§ Problem
Copy out, from the data, each line containing the string "server".

§ Recorded information
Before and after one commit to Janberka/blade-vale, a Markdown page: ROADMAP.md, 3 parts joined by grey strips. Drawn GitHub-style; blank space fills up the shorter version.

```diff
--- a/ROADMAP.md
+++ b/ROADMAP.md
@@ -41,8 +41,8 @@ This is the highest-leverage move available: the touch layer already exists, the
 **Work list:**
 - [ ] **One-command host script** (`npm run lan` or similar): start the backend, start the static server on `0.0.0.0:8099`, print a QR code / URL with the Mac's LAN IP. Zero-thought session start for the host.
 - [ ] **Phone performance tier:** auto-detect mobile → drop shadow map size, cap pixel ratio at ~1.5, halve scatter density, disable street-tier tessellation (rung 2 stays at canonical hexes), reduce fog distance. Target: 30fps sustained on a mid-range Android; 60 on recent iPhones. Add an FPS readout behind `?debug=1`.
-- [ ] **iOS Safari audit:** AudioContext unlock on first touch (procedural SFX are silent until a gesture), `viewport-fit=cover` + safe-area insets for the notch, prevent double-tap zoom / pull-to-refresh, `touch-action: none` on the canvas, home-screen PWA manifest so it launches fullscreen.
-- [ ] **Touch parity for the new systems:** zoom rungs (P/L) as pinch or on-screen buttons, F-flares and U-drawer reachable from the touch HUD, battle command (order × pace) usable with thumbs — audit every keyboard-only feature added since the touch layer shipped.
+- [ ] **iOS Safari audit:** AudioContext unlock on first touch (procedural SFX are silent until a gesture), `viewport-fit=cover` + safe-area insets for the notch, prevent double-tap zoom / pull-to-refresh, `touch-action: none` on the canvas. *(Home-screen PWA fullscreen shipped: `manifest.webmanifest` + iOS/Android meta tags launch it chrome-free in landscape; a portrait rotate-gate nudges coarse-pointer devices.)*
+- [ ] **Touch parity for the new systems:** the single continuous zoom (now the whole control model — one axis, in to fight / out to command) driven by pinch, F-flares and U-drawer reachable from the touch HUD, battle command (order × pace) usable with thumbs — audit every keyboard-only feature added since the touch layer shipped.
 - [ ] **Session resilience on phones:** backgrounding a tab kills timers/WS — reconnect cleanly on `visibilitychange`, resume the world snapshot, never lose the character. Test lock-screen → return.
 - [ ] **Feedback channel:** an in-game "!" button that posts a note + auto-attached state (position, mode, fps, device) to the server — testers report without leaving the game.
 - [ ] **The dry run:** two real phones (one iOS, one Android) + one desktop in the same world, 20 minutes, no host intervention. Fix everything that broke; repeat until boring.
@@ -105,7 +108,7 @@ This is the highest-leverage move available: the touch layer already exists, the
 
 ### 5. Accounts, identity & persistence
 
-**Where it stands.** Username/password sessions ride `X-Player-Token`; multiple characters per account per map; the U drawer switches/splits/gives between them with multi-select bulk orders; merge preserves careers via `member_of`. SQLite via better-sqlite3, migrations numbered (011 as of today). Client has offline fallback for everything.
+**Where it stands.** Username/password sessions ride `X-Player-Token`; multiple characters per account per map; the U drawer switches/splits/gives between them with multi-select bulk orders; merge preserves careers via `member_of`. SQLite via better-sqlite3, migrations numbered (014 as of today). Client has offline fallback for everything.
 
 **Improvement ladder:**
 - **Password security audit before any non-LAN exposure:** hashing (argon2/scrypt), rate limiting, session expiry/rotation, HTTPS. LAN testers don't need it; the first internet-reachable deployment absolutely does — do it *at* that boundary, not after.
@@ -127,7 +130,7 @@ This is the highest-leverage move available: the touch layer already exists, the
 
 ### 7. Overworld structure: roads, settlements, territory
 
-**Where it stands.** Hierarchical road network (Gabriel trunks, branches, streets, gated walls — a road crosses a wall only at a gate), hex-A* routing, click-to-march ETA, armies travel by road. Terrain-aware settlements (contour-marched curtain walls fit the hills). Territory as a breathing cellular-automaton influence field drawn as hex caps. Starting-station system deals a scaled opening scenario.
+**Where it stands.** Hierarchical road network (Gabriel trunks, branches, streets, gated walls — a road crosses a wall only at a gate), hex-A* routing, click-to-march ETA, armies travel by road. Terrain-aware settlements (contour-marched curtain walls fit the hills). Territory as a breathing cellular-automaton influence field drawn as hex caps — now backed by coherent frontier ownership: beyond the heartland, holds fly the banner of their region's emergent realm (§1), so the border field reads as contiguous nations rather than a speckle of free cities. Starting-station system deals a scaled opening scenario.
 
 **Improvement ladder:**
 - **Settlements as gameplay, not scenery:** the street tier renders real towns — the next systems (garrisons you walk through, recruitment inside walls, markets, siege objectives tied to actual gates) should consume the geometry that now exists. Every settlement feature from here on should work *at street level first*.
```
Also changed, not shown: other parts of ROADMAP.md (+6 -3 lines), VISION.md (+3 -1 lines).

§ Response area
 - [ ] **One-command host script** (`npm run lan` or similar): start the backend, start the static server on `0.0.0.0:8099`, print a QR code / URL with the Mac's LAN IP. Zero-thought session start for the host.
 - [ ] **Feedback channel:** an in-game "!" button that posts a note + auto-attached state (position, mode, fps, device) to the server — testers report without leaving the game.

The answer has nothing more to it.